Eighteen of these measures have already gone to a vote earlier this year, so even before next month’s deluge of ballot measures, there have already been some significant decisions made by Californians across the state. Among the notable results thus far in 2018, in June voters in the city of Pasadena repealed the city’s ban on commercial marijuana businesses to operate in the city (61%), while also passing a tax (76%) on commercial marijuana businesses at rates of up to $10.00 per canopy square foot for cultivation, 6 percent of gross receipts for retail cannabis businesses, and 4 percent for all other cannabis businesses.
Elsewhere, Santa Barbara County voters approved an operations tax (76%), assessed on gross receipts, on a range of cannabis businesses, ranging from one percent for nurseries and distributors to six percent on retail operations. Voters in the city of Merced likewise passed a tax-related measure (77%) that will collect from commercial marijuana businesses $25 per square foot of cultivation space or 10 percent of gross receipts, whichever is greater. Measure F in Nevada City passed easily (84%), assessing taxes of $7.00 per canopy square foot for cultivation, eight percent of gross receipts for retail marijuana businesses, and six percent for all other marijuana businesses.
One of the few California cannabis ballot-measure failures to date in 2018 was in January, when voters in Compton rejected a pair of competing measures (76% and 77%) that would have allowed commercial operations in the city. Currently, marijuana dispensaries and other cannabis-related operations are illegal in Compton.

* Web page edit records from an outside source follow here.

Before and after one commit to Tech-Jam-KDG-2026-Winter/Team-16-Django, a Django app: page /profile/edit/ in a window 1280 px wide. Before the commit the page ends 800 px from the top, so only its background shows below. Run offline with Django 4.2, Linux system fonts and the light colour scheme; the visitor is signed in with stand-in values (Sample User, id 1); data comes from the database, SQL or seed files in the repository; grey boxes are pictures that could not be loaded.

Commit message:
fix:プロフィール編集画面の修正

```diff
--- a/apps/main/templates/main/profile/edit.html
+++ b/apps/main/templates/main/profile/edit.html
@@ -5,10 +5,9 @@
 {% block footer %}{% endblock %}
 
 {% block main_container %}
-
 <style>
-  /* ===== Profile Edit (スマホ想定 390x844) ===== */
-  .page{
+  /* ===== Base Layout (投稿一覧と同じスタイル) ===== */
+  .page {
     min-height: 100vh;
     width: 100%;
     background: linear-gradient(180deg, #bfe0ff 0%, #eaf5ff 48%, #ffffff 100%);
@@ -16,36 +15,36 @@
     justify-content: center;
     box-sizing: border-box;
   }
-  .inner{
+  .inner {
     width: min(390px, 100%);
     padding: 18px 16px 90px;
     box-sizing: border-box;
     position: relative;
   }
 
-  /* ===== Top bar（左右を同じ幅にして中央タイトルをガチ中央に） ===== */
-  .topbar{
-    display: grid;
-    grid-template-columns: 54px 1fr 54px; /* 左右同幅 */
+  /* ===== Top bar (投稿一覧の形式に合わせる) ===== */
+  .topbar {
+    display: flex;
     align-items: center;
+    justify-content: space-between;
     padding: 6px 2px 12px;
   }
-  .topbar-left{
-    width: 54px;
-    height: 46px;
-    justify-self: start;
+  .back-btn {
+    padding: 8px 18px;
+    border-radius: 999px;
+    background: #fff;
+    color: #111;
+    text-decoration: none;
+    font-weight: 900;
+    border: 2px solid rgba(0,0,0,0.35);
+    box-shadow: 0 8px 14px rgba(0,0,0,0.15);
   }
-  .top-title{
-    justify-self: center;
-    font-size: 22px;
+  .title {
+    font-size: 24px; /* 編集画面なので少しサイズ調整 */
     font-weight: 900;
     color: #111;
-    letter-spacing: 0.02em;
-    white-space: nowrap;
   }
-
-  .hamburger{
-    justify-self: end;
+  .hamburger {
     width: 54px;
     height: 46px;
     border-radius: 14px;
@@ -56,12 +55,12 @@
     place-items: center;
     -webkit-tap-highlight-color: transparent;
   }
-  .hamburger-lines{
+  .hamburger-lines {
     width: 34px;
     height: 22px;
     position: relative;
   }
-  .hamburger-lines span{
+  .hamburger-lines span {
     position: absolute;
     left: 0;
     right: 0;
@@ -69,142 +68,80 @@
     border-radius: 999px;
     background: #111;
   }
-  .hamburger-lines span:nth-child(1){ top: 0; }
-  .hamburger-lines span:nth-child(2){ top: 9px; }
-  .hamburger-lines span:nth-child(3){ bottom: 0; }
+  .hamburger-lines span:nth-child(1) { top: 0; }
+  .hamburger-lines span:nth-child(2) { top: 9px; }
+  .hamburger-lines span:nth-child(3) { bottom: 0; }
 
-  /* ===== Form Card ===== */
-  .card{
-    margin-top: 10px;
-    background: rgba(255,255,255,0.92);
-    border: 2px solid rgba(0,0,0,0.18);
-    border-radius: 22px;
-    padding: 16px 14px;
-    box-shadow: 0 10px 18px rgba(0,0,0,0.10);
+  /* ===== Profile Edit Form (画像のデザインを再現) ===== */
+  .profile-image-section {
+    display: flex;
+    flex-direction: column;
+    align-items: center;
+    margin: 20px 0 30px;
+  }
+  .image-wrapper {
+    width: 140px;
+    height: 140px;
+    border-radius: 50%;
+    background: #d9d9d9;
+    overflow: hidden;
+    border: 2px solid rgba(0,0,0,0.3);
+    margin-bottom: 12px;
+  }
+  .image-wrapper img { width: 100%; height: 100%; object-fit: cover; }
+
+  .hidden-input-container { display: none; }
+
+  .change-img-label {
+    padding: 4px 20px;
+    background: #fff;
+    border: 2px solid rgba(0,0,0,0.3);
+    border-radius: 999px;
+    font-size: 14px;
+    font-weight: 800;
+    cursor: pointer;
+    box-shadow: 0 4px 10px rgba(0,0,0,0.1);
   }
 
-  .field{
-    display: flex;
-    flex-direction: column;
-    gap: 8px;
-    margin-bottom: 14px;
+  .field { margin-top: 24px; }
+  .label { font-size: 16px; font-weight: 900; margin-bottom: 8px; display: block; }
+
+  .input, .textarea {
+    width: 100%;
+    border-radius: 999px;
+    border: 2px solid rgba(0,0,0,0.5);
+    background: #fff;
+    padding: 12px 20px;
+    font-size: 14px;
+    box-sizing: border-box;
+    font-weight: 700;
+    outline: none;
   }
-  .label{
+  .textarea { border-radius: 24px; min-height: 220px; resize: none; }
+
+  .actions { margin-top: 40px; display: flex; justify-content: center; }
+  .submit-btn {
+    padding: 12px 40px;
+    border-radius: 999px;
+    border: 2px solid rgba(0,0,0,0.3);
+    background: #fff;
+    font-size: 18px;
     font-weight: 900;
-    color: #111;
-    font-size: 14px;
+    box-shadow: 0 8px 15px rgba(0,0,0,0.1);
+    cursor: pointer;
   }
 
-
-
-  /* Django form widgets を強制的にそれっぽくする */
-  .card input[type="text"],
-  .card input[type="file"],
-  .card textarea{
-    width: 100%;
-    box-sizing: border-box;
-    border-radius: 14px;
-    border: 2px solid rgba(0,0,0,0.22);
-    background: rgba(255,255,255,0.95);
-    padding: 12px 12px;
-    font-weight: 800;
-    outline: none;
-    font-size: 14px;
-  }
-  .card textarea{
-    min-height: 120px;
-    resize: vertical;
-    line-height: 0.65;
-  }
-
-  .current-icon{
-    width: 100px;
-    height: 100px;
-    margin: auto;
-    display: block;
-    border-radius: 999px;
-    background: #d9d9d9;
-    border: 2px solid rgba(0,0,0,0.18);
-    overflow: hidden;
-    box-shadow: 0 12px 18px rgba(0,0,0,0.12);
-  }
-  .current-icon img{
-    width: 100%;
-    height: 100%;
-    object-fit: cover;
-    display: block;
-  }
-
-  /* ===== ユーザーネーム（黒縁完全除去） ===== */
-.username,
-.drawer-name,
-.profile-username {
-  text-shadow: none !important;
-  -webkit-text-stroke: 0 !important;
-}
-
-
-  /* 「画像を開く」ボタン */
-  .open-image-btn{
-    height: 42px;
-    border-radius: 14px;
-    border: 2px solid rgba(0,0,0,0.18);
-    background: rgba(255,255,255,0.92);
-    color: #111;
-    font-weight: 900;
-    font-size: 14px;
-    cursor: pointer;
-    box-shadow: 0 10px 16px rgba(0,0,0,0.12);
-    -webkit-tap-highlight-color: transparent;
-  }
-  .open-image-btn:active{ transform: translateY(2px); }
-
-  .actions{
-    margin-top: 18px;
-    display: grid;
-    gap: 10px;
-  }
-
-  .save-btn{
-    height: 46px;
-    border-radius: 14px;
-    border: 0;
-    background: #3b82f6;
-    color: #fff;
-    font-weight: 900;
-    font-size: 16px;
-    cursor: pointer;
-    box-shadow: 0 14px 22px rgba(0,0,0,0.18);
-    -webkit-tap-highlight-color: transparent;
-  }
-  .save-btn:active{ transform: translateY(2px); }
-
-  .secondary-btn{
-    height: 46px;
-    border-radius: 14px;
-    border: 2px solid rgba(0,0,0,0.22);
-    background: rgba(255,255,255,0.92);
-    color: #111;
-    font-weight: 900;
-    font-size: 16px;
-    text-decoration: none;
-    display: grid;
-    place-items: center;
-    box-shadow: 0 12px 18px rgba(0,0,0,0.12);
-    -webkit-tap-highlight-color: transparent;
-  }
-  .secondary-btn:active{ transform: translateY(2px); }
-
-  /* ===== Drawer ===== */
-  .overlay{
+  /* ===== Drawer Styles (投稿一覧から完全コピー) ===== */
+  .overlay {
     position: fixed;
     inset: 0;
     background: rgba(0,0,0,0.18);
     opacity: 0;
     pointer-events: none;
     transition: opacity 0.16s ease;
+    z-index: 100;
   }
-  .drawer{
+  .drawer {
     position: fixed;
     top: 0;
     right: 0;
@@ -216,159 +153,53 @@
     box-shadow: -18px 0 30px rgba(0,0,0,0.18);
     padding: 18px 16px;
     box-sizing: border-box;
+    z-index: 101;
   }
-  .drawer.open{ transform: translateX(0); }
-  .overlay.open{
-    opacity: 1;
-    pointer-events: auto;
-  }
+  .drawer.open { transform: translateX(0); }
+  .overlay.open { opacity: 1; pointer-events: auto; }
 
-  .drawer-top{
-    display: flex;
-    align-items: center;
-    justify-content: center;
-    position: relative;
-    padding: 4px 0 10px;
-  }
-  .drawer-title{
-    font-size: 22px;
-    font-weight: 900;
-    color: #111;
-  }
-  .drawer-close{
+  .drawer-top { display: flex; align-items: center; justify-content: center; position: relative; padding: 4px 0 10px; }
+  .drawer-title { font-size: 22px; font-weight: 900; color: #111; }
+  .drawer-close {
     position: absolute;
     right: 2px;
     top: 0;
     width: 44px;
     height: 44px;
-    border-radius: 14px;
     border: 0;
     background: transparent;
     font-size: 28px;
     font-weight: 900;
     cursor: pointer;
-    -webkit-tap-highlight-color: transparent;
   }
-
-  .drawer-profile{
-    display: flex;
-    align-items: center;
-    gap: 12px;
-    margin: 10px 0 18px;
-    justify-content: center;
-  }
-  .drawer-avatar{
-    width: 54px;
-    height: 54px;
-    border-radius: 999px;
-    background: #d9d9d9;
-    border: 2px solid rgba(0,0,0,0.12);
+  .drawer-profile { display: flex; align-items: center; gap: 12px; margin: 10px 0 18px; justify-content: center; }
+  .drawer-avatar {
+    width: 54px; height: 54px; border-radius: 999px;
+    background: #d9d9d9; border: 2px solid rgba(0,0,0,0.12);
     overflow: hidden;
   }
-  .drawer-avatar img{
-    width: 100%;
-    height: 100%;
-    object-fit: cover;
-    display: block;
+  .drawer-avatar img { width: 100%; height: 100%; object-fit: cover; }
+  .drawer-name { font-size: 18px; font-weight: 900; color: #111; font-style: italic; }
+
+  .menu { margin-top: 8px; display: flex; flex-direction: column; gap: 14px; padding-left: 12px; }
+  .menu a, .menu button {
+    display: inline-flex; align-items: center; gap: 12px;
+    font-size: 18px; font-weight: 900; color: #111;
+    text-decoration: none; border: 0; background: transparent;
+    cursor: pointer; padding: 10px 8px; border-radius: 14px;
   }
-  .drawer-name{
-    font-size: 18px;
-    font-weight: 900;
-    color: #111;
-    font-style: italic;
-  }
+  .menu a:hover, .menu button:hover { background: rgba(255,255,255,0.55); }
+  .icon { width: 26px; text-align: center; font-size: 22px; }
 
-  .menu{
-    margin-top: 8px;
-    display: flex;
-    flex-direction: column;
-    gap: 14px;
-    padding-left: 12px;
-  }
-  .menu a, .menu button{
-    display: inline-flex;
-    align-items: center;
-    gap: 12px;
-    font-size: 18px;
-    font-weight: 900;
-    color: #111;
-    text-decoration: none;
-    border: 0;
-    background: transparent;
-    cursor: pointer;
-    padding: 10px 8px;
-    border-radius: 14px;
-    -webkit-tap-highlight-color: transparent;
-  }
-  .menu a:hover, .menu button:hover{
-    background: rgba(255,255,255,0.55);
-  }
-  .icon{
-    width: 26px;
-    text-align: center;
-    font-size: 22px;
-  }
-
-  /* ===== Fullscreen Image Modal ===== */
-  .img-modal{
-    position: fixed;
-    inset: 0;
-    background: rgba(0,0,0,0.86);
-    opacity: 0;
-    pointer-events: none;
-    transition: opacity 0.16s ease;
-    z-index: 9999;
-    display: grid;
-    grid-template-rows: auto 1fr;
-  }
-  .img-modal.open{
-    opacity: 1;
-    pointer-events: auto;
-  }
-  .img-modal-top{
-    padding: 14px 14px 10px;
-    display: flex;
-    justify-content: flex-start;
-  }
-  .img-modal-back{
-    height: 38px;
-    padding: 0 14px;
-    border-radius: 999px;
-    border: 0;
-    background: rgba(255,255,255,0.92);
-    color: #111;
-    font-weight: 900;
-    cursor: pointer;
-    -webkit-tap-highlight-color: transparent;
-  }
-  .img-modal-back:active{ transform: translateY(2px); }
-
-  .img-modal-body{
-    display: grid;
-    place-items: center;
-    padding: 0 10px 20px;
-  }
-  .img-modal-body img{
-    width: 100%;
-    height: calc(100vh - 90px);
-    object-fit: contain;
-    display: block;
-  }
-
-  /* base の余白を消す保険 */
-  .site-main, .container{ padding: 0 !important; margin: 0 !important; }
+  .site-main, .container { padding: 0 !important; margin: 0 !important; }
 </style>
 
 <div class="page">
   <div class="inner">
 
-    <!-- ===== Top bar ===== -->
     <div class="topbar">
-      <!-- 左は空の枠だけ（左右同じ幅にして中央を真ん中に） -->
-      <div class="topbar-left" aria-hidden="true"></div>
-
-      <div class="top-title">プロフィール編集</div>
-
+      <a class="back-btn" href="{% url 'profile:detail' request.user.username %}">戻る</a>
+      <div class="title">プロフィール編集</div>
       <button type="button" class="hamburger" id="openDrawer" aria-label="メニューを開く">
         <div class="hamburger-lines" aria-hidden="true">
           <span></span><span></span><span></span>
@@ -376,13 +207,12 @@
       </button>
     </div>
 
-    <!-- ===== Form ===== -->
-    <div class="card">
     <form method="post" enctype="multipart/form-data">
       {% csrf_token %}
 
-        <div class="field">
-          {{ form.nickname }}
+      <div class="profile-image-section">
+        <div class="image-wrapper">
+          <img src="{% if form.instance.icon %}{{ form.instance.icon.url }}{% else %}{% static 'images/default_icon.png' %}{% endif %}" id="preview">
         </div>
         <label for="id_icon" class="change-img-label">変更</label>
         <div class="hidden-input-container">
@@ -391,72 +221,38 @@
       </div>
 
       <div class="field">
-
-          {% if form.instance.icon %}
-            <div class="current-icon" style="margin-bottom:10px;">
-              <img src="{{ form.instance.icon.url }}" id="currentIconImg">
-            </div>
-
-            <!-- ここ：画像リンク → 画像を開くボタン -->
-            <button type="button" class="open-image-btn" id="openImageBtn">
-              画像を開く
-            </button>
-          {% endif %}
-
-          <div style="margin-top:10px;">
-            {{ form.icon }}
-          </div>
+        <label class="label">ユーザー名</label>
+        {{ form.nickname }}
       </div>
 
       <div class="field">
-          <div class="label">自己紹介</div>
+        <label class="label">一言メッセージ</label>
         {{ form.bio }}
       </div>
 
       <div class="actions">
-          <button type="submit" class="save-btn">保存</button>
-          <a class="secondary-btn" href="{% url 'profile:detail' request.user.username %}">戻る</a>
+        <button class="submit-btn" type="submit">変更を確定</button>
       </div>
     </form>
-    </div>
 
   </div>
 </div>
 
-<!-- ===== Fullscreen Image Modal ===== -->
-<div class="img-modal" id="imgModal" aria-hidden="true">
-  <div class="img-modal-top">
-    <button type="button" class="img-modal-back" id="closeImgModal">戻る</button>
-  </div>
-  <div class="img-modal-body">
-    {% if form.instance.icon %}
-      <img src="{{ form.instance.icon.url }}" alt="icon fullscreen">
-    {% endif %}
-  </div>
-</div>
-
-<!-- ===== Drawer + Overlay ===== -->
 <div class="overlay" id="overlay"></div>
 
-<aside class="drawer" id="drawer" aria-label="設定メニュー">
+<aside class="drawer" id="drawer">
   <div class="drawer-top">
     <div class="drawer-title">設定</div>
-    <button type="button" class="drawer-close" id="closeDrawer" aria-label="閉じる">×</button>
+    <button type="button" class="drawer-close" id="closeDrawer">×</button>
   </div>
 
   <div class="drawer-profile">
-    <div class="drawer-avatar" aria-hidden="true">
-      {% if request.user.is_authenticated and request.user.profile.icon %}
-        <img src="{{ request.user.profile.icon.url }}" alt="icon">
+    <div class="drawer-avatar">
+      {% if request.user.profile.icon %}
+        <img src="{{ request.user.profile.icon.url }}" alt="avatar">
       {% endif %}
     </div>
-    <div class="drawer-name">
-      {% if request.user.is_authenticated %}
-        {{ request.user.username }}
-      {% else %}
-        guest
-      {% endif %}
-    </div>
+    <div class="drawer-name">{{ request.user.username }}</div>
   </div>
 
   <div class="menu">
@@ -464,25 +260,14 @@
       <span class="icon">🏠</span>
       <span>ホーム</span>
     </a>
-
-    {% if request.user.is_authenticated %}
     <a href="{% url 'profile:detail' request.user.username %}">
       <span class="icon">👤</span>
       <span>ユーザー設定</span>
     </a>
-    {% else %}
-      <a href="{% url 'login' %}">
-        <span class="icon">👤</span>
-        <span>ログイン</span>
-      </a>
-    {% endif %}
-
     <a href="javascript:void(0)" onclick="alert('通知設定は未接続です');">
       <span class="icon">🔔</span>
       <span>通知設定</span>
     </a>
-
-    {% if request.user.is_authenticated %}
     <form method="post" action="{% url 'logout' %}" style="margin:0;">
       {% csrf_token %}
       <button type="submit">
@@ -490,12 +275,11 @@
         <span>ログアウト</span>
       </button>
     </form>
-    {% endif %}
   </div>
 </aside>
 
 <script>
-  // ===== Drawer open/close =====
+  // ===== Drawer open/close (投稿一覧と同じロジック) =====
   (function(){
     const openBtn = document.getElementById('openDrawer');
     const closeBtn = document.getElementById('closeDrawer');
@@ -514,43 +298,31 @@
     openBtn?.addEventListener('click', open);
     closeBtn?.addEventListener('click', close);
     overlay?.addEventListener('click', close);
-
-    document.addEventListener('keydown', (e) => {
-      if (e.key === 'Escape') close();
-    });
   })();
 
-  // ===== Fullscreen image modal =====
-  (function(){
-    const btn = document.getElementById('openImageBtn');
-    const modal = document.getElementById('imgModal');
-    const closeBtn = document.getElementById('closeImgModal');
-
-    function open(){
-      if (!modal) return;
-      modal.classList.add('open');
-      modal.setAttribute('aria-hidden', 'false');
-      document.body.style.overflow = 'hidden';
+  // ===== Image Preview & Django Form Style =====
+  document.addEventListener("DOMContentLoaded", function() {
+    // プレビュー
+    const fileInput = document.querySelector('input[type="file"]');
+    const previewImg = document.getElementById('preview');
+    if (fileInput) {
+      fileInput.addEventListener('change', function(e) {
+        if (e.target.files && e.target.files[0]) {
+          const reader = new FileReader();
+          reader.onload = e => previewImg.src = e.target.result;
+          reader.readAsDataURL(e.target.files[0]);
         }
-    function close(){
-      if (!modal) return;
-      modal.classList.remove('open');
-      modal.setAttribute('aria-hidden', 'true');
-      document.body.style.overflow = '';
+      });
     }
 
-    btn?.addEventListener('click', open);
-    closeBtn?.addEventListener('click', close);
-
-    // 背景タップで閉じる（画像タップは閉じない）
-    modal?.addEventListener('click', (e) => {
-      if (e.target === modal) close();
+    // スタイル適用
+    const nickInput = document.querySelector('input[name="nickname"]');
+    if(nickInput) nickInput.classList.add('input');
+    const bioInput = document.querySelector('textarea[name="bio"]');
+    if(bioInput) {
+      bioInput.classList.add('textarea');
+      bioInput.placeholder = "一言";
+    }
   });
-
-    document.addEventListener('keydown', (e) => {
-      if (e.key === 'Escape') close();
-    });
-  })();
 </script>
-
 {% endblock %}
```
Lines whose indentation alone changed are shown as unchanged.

On balance this year the cannabis-related ballot drives in California have greatly increased the scope for the regulated industry. Will that trend extend into the November elections? Check back with us next month when we break down a variety of state and local elections and what they mean for the cannabis industry.